Collection entries:
* * * * * * *

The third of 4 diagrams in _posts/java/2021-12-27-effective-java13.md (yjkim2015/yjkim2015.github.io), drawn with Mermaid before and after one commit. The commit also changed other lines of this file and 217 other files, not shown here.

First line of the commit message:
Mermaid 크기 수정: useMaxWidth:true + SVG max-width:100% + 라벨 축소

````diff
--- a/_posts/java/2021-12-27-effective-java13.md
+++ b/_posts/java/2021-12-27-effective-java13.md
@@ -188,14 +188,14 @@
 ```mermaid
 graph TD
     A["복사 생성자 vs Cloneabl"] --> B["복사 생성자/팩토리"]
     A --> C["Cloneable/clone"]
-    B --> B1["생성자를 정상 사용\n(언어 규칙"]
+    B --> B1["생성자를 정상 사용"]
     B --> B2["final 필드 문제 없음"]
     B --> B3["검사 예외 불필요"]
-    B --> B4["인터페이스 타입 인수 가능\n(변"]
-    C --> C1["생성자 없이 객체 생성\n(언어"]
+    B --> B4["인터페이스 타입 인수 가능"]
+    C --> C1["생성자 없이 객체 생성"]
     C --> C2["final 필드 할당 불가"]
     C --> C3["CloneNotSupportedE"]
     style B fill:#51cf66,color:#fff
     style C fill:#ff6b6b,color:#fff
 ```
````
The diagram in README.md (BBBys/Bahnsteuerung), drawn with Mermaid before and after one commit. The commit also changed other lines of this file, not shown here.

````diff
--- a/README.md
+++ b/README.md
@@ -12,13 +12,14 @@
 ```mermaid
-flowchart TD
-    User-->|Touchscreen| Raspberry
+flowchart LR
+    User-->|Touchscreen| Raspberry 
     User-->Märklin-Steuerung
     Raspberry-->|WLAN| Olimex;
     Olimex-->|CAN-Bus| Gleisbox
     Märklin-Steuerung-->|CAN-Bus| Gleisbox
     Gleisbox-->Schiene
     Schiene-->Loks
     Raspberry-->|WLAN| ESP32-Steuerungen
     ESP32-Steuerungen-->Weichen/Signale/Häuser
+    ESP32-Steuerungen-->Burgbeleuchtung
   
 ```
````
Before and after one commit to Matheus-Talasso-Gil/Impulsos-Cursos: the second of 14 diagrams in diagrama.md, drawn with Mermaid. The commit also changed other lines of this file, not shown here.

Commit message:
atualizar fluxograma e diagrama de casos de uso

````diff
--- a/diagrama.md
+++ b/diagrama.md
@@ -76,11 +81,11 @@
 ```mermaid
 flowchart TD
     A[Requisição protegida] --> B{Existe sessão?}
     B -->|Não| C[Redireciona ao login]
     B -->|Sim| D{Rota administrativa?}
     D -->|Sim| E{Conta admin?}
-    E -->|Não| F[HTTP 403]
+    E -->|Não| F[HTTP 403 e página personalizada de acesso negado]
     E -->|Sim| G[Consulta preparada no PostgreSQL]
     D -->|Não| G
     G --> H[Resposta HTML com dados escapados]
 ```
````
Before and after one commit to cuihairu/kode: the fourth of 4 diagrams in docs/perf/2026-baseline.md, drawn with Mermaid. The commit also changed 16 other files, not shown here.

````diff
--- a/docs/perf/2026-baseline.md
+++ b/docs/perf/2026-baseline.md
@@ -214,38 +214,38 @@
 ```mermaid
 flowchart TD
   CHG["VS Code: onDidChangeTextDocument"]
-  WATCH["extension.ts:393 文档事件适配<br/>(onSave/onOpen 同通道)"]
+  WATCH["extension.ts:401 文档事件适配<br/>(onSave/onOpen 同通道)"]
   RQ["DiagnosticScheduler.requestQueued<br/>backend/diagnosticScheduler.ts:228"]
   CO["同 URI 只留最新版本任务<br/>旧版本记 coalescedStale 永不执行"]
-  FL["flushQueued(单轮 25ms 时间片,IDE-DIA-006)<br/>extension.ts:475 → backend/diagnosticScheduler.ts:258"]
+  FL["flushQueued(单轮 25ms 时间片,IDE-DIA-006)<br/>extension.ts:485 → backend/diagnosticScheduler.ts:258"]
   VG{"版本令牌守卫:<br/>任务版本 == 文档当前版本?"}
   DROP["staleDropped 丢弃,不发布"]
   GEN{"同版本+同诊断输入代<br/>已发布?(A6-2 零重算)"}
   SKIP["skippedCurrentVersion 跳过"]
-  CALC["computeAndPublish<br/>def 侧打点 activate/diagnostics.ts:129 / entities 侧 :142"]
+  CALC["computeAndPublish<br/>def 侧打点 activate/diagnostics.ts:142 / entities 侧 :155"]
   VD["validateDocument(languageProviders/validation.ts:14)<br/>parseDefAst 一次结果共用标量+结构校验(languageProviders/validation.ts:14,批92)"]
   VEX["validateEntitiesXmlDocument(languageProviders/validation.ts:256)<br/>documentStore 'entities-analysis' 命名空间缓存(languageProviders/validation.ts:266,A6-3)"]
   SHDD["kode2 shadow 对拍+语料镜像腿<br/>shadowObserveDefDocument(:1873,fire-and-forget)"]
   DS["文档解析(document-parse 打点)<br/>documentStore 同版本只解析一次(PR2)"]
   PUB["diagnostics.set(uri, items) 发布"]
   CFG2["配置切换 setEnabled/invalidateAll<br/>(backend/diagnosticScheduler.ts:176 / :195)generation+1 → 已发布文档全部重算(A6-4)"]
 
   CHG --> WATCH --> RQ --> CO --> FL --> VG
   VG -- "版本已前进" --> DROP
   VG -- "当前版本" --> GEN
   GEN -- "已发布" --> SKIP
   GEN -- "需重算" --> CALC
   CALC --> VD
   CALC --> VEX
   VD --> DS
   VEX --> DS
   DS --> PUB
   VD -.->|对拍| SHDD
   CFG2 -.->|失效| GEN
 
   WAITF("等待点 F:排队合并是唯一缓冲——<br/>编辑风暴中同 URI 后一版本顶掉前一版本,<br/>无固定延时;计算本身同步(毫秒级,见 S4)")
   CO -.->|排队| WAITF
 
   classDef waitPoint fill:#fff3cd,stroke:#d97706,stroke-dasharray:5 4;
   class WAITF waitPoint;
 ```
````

* * * * * * *

*What is required*.
Which lines in the data above hold the string "color"? Return each of them.

*Response below*.
     style B fill:#51cf66,color:#fff
     style C fill:#ff6b6b,color:#fff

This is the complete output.